Soprano Marni Nixon recently passed away at 86, following complications from breast cancer. Her name might not spark instant recognition as in the case of Maria Callas or Renée Fleming but, unless you have never been appraised of the great mid-century big Hollywood productions, you surely have heard her singing voice.
Nixon dubbed the likes of Deborah Kerr in The King and I, Natalie Wood in West Side Story, and Audrey Hepburn in My Fair Lady. Those ghost roles got her recognition from Time magazine, which decided to nickname her The Ghostest of the Mostest–a bad rhyme that, however, managed to stick. She also starred as Sister Sophia in The Sound of Music, sadly her only movie role.
Her talents were not only confined behind the curtains of grand Hollywood movies. Blessed with a perfect pitch, she even recorded works by Igor Stravinsky, Schoenberg, and Gershwin among others.
Let’s have a look at her most interesting performances.
1954: The King and I
When Marni Nixon was summoned by Twentieth Century Fox to ghost Deborah Kerr in The King and I, the actress was well aware that she needed to be dubbed, and the two managed to develop a friendly relationship. In fact, even though the production company made Nixon swear to secrecy, stating that, were she to spill the beans, they would make sure she would stay away from Hollywood for good, it was Kerr herself who eventually credited the soprano’s work in a later interview.
The two of them actively collaborated on set.”Whenever there was a song to be sung in a scene, I would get up and stand next to her and watch her while she sang and she would watch me while I sang,” Nixon is quoted saying on NPR. “After we recorded that song, she would have to go to the filming of it and mouth to that performance.”
1961: West Side Story
Things did not proceed as amicably as they did with Kerr when Nixon was employed to dub Natalie Wood’s Maria in West Side Story.
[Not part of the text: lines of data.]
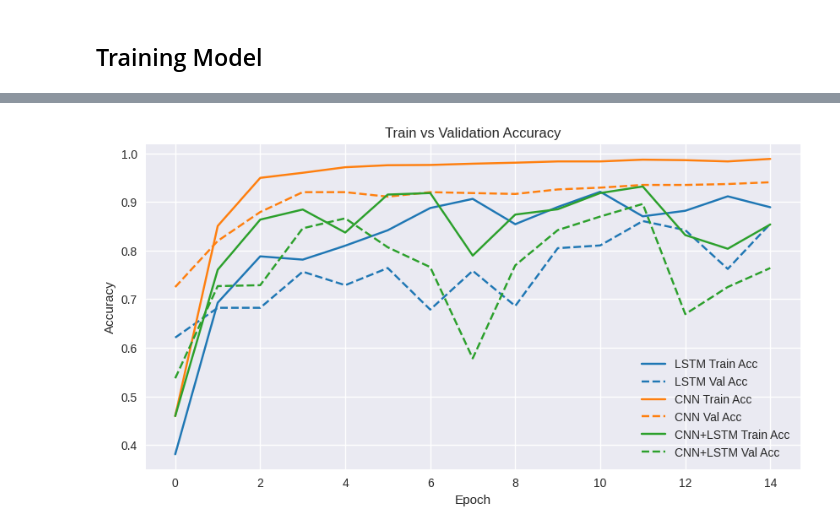
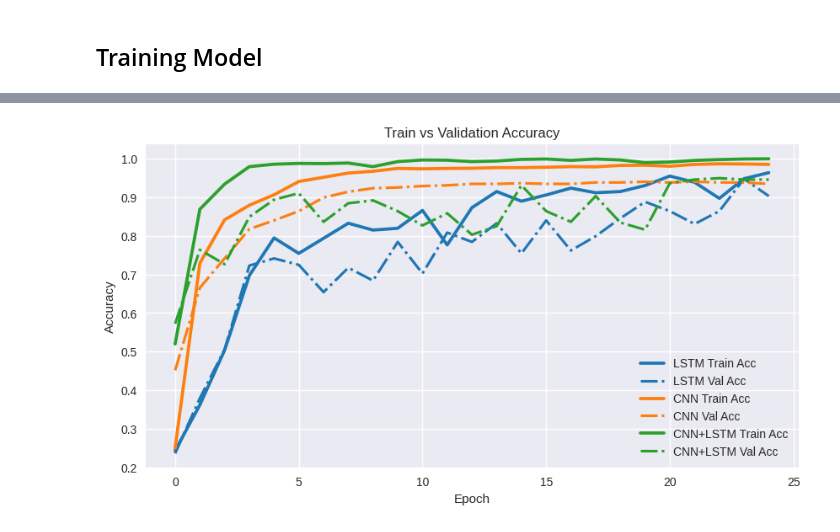
Before and after one commit to JuNYoUnGPaark/ML_2_Class, a Jupyter notebook: MHEALTH/MHEALTH_base.ipynb, the cells around one changed output, grey strips where cells are left out. Drawn from its saved outputs; the diff is of its cells as text; code cells hidden in the pictures.

```diff
--- a/MHEALTH/MHEALTH_base.ipynb
+++ b/MHEALTH/MHEALTH_base.ipynb
@@ -413,13 +446,23 @@ models = {
     "CNN": CNNClassifier(input_dim, num_classes=num_classes).to(device),
     "CNN+LSTM": CNNLSTMClassifier(input_dim, num_classes=num_classes).to(device),
 }
+# %%
+# train_dataset 기준 라벨 분포 확인
+labels = train_dataset.tensors[1].numpy()
+classes, counts = np.unique(labels, return_counts=True)
+
+# 가중치 = 전체 샘플 수 / (클래스 개수 * 해당 클래스 샘플 수)
+weights = (counts.sum() / (len(classes) * counts)).astype(np.float32)
+
+# torch Tensor로 변환
+class_weights = torch.tensor(weights, dtype=torch.float32).to(device)
 # %% [markdown]
 ## Training Model
 # %%
 import torch.optim as optim
 
-def train(model, train_loader, val_loader, epochs=15, lr=1e-3):
-    criterion = nn.CrossEntropyLoss()
+def train(model, train_loader, val_loader, epochs=15, lr=5e-4):
+    criterion = nn.CrossEntropyLoss(weight=class_weights)
     optimizer = optim.Adam(model.parameters(), lr=lr)
 
     history = {"train_loss": [], "train_acc": [], "val_loss": [], "val_acc": []}
@@ -476,6 +519,6 @@ histories = {}
 
 for name, model in models.items():
     print(f"\n===== Training {name} =====")
-    histories[name] = train(model, train_loader, val_loader, epochs=15)
+    histories[name] = train(model, train_loader, val_loader, epochs=25)
 # %% [output]
 ===== Training LSTM =====
@@ -498,26 +541,26 @@ Epoch 15: Train Loss=0.5211, Acc=0.8536 | Val Loss=1.0551, Acc=0.7639
 # %%
 import matplotlib.pyplot as plt
 
 # 색상 팔레트 (모델 이름 순서에 맞춰 자동 할당)
 colors = plt.cm.tab10.colors
 
 plt.figure(figsize=(10,5))
 
 for i, (name, hist) in enumerate(histories.items()):
     color = colors[i % len(colors)]  # 모델마다 고유 색상
     # Train Acc (실선)
-    plt.plot(hist["train_acc"], label=f"{name} Train Acc", color=color, linestyle='-')
+    plt.plot(hist["train_acc"], label=f"{name} Train Acc", color=color, linestyle='-', linewidth=2.7)
     # Val Acc (점선)
-    plt.plot(hist["val_acc"], label=f"{name} Val Acc", color=color, linestyle='--')
+    plt.plot(hist["val_acc"], label=f"{name} Val Acc", color=color, linestyle='-.', linewidth=2.25)
 
 plt.xlabel("Epoch")
 plt.ylabel("Accuracy")
 plt.title("Train vs Validation Accuracy")
 plt.legend()
 plt.grid(True)
 plt.show()
 # %% [output]
-[figure, old version]
+[figure, new version]
 # %%
 def evaluate(model, test_loader):
     model.eval()
```
Also changed, not shown: parts of 3 cells of this notebook.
Wood desperately wanted to provide her own singing voice, so the sessions were set up so that she would first record the song on her own and then Nixon had to perform the whole track again. In theory, executives wanted to integrate Nixon’s high notes with Wood’s vocal track, a technology that was not feasible at that time. Instead, they praised Wood’s singing while listening to her playbacks so that she thought everything she sang sounded perfect: they knew that she would abandon the project altogether should she face that type of criticism.
When the final cut of the film came out, Wood was understandably upset and betrayed. “But in their defense it was their job to make sure that their highly paid and very bankable star finished shooting every scene,” Nixon wrote in her biography. “In addition, it was their responsibility to present the brilliant and difficult Bernstein/Sondheim score in the best possible light. This they did, and did it well.” Were they right?
1964: My Fair Lady
Like Natalie Wood, Audrey Hepburn also expected that most of her own vocals would be used in My Fair Lady. Even though she had shown some degree of vocal proficiency when she sang Moon River in Breakfast at Tiffany’s, the role of Eliza was, vocally speaking, out of her league, since it was a high-soprano role. Hepburn submitted herself to hours of vocal training and, unlike in Natalie Wood’s case, Nixon was allowed to watch the diva vocalize and absorb her speech pattern and the way she breathed. The star and the ghost started sharing limousine rides and their time together proved fruitful for the dubbing process.
When Audrey was told that Nixon would sing all of Eliza’s songs, Hepburn just replied “Oh” and walked away. The day after, however, she apologized for her reaction. During the publicity phase of the film, Hepburn herself admitted she was dubbed, saying “I took singing lessons from a New York vocal coach and prerecorded all of Eliza’s songs, but the final result is a blend.” The fact that Hepburn was dubbed started becoming like an albatross when the Oscar nominees were announced the following February. My Fair Lady totaled 12 nominations, but Audrey Hepburn was notably left out. “Hepburn did the acting, but Marni Nixon subbed for her in the singing department and that’s what undoubtedly led to her erasure,” wrote Variety.